* Work order:
Count the lines of the records below that hold the word "none", and give only the number.

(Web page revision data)
........
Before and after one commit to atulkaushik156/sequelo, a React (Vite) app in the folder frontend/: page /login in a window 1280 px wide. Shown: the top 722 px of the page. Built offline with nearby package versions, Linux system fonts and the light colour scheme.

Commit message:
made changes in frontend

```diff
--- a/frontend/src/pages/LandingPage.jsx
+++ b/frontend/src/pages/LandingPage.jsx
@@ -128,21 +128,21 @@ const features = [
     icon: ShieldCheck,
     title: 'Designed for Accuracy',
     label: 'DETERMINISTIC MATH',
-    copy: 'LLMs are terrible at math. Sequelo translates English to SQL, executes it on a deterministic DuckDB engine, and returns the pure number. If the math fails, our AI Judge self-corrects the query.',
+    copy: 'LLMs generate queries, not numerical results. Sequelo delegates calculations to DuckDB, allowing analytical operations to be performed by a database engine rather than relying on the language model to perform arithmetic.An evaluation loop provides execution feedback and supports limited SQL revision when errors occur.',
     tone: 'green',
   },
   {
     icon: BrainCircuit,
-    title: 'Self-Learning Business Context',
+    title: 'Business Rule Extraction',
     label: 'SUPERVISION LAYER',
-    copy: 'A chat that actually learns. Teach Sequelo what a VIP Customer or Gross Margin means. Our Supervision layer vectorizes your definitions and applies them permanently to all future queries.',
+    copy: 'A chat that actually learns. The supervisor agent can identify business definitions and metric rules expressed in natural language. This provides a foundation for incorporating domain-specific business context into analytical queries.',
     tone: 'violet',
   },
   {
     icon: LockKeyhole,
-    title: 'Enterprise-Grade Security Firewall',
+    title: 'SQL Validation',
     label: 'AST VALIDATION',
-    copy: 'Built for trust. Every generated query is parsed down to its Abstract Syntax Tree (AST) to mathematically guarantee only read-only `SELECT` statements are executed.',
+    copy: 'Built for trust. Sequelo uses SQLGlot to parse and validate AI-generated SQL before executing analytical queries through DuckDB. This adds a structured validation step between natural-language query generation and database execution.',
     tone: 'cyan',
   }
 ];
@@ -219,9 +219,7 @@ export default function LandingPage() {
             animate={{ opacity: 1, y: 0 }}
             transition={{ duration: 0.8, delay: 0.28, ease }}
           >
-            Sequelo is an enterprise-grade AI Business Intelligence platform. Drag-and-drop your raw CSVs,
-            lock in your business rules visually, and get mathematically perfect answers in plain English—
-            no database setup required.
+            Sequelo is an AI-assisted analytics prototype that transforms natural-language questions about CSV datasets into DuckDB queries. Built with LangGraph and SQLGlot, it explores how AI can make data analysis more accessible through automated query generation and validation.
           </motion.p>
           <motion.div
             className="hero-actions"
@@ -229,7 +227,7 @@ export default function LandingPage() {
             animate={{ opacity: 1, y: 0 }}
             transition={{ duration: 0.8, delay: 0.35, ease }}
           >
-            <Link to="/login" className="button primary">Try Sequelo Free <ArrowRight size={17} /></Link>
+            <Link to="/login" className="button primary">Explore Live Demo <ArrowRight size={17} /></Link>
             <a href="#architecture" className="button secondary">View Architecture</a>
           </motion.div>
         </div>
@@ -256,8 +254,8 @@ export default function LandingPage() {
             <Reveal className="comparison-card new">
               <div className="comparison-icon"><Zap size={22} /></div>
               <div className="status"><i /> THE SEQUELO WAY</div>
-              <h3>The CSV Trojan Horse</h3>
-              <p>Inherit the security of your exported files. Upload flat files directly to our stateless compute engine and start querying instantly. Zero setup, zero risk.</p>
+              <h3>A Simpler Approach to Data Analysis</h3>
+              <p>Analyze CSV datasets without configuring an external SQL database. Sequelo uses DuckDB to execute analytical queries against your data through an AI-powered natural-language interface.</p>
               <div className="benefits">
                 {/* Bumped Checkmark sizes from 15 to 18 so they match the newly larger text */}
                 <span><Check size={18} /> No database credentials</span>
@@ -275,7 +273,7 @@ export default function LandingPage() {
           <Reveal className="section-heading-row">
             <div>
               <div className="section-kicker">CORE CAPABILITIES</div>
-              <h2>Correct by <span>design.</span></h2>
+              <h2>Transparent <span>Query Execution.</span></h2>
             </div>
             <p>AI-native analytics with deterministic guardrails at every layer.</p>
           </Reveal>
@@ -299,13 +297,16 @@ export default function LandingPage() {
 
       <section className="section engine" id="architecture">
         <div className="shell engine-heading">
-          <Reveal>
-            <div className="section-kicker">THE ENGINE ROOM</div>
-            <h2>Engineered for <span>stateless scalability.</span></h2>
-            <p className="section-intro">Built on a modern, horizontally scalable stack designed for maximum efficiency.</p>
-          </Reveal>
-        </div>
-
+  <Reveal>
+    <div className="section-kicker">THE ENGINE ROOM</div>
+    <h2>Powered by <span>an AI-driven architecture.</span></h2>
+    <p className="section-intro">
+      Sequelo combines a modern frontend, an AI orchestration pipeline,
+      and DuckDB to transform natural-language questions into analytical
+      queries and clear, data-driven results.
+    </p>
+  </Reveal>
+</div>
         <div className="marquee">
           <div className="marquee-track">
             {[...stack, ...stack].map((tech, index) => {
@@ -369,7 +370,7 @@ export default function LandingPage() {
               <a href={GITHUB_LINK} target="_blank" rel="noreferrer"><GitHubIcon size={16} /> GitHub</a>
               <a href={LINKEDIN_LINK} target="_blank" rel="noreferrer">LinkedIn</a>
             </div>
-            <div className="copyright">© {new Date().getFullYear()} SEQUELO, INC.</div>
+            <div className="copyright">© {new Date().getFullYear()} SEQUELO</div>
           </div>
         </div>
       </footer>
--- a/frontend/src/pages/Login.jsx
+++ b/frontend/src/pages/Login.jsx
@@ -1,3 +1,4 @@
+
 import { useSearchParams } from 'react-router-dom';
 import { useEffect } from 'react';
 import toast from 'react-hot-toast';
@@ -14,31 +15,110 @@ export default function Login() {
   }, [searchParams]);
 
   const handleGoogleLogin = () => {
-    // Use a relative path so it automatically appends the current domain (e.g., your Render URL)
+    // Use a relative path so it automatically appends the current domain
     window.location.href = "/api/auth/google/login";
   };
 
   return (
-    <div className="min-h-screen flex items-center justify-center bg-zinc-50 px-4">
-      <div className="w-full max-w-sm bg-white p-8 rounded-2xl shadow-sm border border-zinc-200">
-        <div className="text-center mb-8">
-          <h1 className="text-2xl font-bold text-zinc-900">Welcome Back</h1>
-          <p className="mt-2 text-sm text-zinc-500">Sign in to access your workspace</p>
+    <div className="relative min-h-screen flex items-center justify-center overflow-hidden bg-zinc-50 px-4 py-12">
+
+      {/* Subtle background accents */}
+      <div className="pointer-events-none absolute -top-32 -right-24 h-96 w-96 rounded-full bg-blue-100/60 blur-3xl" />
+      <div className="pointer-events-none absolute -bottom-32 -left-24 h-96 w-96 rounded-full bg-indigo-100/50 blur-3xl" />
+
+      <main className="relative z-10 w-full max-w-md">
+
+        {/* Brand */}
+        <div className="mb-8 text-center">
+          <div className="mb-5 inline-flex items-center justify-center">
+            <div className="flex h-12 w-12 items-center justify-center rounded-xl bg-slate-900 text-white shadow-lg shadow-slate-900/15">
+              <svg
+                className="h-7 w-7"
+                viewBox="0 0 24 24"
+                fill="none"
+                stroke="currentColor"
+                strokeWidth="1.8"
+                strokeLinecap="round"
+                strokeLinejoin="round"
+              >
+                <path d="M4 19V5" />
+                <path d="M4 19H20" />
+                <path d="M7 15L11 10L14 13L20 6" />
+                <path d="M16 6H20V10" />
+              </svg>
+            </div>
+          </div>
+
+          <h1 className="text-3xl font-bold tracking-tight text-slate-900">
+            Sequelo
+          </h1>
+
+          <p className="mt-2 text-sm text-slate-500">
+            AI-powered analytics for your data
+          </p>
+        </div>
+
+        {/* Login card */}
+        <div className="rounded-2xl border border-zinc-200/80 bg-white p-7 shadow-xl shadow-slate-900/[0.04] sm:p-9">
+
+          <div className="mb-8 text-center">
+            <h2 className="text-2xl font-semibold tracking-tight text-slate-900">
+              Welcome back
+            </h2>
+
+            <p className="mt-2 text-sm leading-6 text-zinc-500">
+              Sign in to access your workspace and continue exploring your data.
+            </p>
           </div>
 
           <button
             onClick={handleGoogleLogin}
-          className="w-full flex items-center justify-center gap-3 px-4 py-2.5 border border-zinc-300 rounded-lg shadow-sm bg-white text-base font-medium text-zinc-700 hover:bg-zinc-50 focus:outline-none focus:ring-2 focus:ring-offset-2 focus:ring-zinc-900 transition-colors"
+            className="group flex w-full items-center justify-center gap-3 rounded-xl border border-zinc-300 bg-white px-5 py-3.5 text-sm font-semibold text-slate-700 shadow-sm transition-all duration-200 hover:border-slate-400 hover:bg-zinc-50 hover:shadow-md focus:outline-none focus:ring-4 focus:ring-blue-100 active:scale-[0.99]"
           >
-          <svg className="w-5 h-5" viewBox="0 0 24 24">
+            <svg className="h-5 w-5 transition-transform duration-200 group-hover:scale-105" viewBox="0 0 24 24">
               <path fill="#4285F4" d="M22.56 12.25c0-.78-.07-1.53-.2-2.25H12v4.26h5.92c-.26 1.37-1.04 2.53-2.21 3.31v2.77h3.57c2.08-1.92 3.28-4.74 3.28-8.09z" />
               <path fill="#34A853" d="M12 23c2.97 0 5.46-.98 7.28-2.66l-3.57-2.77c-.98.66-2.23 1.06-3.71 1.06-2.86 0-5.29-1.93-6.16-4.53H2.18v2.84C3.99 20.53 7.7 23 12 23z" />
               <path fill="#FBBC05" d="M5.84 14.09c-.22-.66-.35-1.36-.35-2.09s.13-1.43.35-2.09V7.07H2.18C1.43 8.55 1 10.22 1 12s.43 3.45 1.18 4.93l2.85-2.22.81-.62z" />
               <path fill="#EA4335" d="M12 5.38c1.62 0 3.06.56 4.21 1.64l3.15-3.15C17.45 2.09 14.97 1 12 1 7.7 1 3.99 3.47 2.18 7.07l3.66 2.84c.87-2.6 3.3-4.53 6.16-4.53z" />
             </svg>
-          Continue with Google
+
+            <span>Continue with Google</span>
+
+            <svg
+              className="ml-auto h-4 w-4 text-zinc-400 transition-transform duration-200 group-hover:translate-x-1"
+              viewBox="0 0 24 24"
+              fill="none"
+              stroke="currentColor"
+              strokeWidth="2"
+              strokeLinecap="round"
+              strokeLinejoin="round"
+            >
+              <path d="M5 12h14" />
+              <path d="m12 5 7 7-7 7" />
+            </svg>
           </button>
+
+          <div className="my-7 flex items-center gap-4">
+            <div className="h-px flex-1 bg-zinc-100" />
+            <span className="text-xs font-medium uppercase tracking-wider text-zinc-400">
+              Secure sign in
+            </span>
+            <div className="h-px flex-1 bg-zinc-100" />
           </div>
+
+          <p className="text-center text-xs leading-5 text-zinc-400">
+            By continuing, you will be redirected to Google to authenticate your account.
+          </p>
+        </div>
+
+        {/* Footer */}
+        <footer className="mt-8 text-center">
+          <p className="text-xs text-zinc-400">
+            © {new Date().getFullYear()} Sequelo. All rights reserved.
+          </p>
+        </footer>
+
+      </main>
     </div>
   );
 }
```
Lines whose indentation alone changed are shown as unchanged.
........
* Reply:
6